She said the pollution has been irritating her eyes, but does not know if the one-day closure will clear the air. But she did hope that staying at home would give some rest to her eyes.
Pollution in Bangkok has been getting worse since early this month. Unsafe PM2.5 levels were on Tuesday detected in 50 of 52 areas in greater Bangkok. Ranging from 55 to 89 micrograms per cubic meter of air (µg/m3), exceeding the government-set “safe” threshold of 50µg/m3.
Private schools also closing due to PM2.5 levels
Saint Dominic – an all boys school located in an area, where dust particles in the air have been very high – announced early on Tuesday that it will be closed from today until Friday.
Amnuay Pittaya, a private school in Huay Kwang district, and the Satit Chula Demonstration School in Pathumwan district will also cancel classes today and tomorrow.
Patt Preechapanich, the parent of a St Dominic student, commended the school for its decision, saying her son has developed a rash and nasal congestion from the pollution and cannot practise football.
“But school closures will only solve the problem partially. We need to see if the government will take more meaningful measures,” she told the Bangkok Post over the phone.
However, since not all schools in Bangkok are closing, many students will still have to inhale bad air.
Dawee Chaikere, a TV journalist and mother of three, said her two young boys still have to attend school. Furthermore their only protection is for them to wear masks.
“But my boys can’t wear masks for too long and pull them off after a while,” she said.
Face masks for children not a solution
Kanokporn Natee, the mother of an eight-year-old student at Bangkok Christian College, an all-boys school on Sathon Road, said that even though the school is not closing, she is confident the children are well taken care of.
“The school has a system of ensuring that students wear masks at all times and that all activities are held indoors.
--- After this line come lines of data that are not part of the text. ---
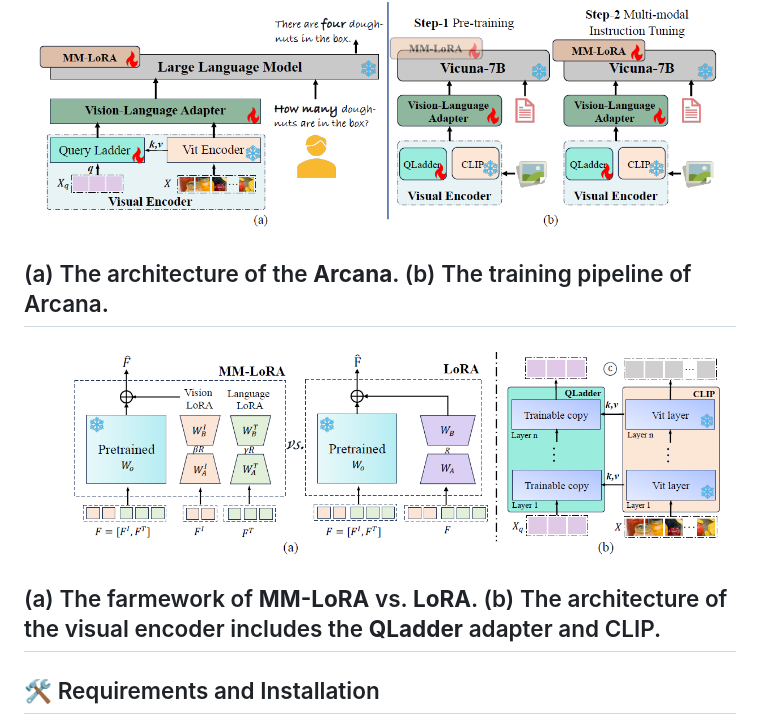
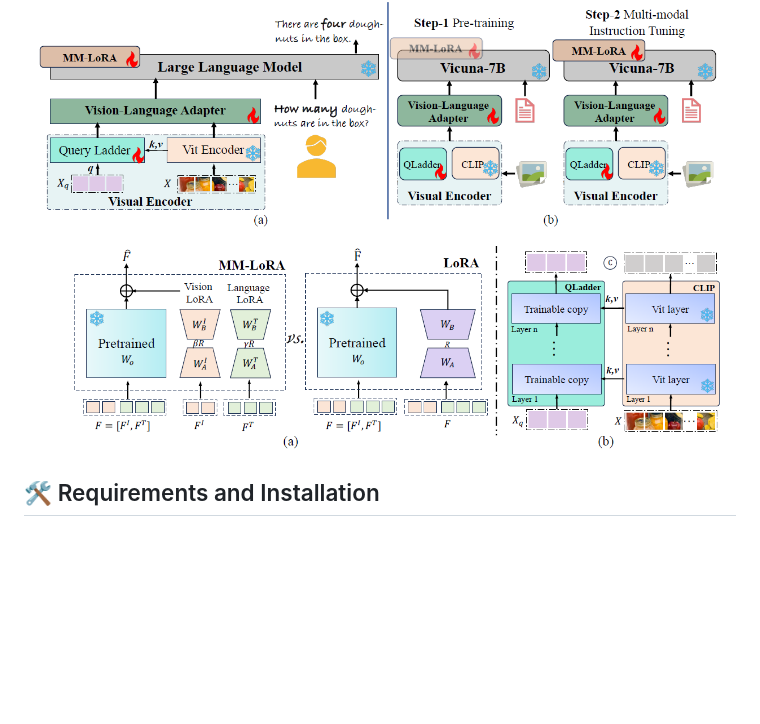
Before and after one commit to syp2ysy/Arcana, a Markdown page: README.md, the part around the change. GitHub-like rendering; blank space fills up the shorter version.

```diff
--- a/README.md
+++ b/README.md
@@ -20,14 +20,7 @@ The <strong><em>visual perception capabilities</em></strong> of MLLMs directly i
   <div class="container is-max-desktop">
     <div class="hero-body">
       <img src="assets/framework.png" alt="MY ALT TEXT"/>
-        <h2 class="subtitle has-text-centered">
-          (a) The architecture of the <b>Arcana</b>. (b) The training pipeline of Arcana.
-        </h2>
       <img src="assets/mmlora.png" alt="MY ALT TEXT"/>
-        <h2 class="subtitle has-text-centered">
-          (a) The farmework of <b>MM-LoRA</b> vs. <b>LoRA</b>. (b) The
-          architecture of the visual encoder includes the <b>QLadder</b> adapter and CLIP.
-       </h2>
     </div>
   </div>
 </section>
```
The school has also been spraying water to keep dust levels down and is planting trees,” she said.
While many students are delighted with the option of staying home, parents are asking if the decision to close schools is good for their children’s education.
Sophavadee Sankosik, the mother of a 13-year-old girl, also asked if closing schools will really solve the problem.
“The question is: what will we do if the pollution is prolonged for another month? Will we close schools every time the PM2.5 levels exceed safe limits?” she asked.
She said the government should impose long-term measures that solve the problems. Imposing short-term measures such as closing schools every time pollution exceeds safe limits isn’t the answer.
She added that she was waiting for the government to take proper action. Such as banning polluting cars.
“Citizens are waiting for direction and they are ready to cooperate. But what we are lacking is leadership, she said. We are waiting for a leader who dares to make tough decisions, which might upset some.